Authorities said an emergency responder used a fire extinguisher to snuff flames apparently fueled by an accelerant on the wooden front door of the rectory at the Shrine of St. Joseph church, which is in a secluded area near downtown. No one was injured, and the church was unoccupied when the blaze was reported about 1:30 a.m.
Police Chief Sam Dotson has said the churches damaged during the suspicious fires since Oct. 8 vary denominationally. Until early Thursday, the fires were within a few miles of each other and in largely black neighborhoods. The latest blaze involved a church outside the radius of the previous fires, and local media outlets reported that Shrine of St. Joseph Church's congregation is largely white.
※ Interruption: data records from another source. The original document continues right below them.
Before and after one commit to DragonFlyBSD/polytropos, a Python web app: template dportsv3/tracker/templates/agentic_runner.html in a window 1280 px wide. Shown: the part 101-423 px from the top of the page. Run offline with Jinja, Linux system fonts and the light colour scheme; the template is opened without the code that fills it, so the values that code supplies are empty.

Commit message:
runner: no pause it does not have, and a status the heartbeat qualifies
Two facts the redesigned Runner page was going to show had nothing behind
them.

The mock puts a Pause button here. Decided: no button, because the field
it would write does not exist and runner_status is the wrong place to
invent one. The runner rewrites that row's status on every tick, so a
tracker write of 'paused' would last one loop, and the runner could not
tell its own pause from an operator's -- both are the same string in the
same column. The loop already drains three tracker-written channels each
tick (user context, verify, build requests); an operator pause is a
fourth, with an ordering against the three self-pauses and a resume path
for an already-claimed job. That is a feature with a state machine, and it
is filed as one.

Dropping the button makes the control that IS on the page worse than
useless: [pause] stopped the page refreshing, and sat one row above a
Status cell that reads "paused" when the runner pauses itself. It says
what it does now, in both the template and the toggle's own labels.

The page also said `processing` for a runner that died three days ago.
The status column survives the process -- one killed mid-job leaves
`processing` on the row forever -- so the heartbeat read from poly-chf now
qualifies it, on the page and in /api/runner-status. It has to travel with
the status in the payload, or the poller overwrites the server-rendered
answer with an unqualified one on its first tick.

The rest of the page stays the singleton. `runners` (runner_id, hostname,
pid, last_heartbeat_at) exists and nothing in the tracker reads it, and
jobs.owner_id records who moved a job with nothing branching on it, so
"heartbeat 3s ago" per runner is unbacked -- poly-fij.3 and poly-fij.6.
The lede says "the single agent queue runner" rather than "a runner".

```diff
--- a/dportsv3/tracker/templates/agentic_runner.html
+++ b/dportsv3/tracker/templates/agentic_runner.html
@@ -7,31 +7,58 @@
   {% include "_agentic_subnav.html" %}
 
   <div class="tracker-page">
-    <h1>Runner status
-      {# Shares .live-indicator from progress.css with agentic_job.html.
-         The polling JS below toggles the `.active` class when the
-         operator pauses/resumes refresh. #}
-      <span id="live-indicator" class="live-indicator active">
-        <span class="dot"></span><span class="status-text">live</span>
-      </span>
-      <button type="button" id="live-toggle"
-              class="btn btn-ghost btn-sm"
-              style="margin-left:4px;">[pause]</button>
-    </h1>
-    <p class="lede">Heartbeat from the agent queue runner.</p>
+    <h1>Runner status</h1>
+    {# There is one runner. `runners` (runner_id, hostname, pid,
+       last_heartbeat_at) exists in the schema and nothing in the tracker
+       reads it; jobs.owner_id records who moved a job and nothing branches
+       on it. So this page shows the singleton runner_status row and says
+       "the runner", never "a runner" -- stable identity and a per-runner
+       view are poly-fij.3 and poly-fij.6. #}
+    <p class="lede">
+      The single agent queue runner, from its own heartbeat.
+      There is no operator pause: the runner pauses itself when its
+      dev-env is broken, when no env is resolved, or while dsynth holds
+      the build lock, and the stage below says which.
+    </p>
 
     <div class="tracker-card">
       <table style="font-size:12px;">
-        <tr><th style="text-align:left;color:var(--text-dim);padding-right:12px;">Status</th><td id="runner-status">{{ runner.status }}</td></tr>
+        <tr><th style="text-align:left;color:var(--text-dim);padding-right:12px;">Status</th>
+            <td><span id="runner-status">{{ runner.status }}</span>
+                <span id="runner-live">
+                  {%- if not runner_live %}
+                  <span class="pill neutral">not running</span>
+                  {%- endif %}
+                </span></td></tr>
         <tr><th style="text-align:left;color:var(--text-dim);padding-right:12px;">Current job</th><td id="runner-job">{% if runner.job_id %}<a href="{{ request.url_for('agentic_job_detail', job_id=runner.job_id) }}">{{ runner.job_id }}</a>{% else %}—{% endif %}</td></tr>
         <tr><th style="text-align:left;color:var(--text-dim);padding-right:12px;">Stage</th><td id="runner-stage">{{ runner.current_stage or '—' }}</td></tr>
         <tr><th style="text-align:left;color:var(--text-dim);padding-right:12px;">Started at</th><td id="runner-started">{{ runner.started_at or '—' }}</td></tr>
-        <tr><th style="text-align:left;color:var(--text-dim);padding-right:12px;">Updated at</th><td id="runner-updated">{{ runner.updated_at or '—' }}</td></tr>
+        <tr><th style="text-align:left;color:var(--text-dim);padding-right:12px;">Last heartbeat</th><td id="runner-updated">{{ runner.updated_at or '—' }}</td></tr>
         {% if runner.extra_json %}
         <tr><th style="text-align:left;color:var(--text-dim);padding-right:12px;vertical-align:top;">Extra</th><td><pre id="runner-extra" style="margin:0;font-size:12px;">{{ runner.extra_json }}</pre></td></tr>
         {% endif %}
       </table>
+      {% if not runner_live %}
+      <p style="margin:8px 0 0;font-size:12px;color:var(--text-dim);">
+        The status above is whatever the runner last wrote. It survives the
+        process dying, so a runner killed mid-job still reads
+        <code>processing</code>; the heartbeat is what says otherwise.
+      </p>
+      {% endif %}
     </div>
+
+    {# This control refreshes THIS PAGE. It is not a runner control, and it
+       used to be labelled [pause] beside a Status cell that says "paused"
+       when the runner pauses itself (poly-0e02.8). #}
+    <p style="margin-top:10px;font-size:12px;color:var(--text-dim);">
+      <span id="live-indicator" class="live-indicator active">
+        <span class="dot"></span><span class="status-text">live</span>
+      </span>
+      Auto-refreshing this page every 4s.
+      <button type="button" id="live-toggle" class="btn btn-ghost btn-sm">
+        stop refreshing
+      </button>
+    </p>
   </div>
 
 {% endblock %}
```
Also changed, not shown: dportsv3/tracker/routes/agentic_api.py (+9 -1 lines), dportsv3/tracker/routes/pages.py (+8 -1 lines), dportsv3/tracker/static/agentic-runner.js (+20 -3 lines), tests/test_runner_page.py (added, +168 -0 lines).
Messages seeking details about the investigation were left by The Associated Press on Thursday morning with Dotson, the city's fire department, the Shrine of St. Joseph Church's pastor and the investigation-assisting U.S. Bureau of Alcohol, Tobacco, Firearms and Explosives.
Thursday's fire came two days after Dotson said police planned to step up patrols and investigators were trying to develop profiles of possible suspects in connection with the blazes. Thursday's fire was the first such one since Sunday.
Before Thursday's fire, four of the affected churches were on St. Louis' north side, with the other two in nearby Jennings. Five of those churches are predominantly black, and one is racially mixed. In each case, the front doors were set on fire, leaving damage that ranged from virtually nothing at one church to the near destruction of another.
Fire Capt. Garon Mosby has said the possibility that the fires could be hate crimes — for religious or racial reasons — "is part of the dynamic" of the investigation.
The area is still reeling from last year's police shooting death of 18-year-old Michael Brown in Ferguson, a St. Louis suburb, and a grand jury's subsequent decision not to charge the police officer who shot him. Brown, who was black, was unarmed when he was shot by Darren Wilson, who is white, in a case that spurred the national "Black Lives Matter" movement scrutinizing police treatment of minorities.